Could you please return each line of the data that has the word "about"?

Web page revision data
※ ※ ※

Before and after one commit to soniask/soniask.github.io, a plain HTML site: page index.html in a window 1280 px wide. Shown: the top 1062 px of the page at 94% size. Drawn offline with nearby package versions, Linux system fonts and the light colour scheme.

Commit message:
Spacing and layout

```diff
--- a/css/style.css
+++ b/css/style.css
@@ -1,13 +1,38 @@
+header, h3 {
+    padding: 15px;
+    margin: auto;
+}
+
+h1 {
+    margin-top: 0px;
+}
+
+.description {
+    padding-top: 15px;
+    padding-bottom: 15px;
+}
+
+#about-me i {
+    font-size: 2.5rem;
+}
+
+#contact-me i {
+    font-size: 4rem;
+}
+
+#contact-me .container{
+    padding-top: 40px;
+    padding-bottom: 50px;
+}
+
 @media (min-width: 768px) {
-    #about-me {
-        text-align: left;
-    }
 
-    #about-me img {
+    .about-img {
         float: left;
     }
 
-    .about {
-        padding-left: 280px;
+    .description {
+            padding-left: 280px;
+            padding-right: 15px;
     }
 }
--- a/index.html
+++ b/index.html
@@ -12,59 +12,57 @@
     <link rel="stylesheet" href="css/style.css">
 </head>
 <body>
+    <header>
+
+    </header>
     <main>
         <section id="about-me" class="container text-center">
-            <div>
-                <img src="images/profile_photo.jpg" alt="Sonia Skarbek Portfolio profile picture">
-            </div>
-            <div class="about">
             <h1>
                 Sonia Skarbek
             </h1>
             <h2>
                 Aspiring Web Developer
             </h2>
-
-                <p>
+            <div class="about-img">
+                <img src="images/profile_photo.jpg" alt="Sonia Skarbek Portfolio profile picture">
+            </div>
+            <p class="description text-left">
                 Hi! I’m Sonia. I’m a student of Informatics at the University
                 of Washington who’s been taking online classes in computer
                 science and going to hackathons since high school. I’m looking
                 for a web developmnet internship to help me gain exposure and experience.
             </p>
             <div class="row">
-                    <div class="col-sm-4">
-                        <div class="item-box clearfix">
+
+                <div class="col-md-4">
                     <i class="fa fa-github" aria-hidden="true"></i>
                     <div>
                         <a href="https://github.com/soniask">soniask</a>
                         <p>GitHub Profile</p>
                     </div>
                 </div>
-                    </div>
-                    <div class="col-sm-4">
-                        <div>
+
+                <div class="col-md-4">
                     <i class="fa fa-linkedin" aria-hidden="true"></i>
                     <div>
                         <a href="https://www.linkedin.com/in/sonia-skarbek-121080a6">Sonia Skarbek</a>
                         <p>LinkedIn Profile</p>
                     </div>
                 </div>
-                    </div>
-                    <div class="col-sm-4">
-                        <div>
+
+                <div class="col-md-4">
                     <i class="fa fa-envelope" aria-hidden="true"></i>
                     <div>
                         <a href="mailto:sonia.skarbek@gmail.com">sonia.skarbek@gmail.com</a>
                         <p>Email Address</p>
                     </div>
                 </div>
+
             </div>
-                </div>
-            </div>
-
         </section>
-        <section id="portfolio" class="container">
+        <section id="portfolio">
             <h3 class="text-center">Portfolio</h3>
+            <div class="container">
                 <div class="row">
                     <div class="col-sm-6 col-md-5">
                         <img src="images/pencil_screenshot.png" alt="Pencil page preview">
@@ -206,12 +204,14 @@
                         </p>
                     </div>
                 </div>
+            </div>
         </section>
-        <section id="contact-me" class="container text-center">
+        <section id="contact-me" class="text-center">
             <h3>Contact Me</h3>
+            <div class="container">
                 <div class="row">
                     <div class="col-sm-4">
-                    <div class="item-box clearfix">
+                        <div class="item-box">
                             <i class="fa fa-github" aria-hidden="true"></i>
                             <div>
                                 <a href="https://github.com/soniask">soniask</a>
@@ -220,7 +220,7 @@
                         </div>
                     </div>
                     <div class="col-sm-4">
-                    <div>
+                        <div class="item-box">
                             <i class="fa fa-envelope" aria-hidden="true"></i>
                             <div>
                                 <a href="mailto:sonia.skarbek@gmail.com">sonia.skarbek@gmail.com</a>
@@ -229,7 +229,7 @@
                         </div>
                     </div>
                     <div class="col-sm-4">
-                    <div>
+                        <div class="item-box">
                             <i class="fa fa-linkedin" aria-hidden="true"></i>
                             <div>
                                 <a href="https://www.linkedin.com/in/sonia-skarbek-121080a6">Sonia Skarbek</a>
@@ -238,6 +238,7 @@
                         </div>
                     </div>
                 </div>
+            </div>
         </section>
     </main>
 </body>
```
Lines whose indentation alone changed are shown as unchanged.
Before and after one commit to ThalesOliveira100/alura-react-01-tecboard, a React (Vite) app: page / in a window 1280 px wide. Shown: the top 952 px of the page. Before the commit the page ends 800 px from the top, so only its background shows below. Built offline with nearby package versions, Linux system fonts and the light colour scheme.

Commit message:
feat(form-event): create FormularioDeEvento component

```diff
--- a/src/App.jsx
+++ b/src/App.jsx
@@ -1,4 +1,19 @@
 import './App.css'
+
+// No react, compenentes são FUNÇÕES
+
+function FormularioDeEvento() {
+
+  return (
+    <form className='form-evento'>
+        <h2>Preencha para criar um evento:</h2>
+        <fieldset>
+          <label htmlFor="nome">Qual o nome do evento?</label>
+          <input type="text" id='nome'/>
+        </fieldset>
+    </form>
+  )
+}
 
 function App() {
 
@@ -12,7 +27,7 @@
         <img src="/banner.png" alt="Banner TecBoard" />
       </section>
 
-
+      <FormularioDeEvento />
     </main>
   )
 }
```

※ ※ ※

**OUTPUT FOR THIS TASK**:
+#about-me i {
-    #about-me {
-    #about-me img {
+    .about-img {
-    .about {
         <section id="about-me" class="container text-center">
-            <div class="about">
+            <div class="about-img">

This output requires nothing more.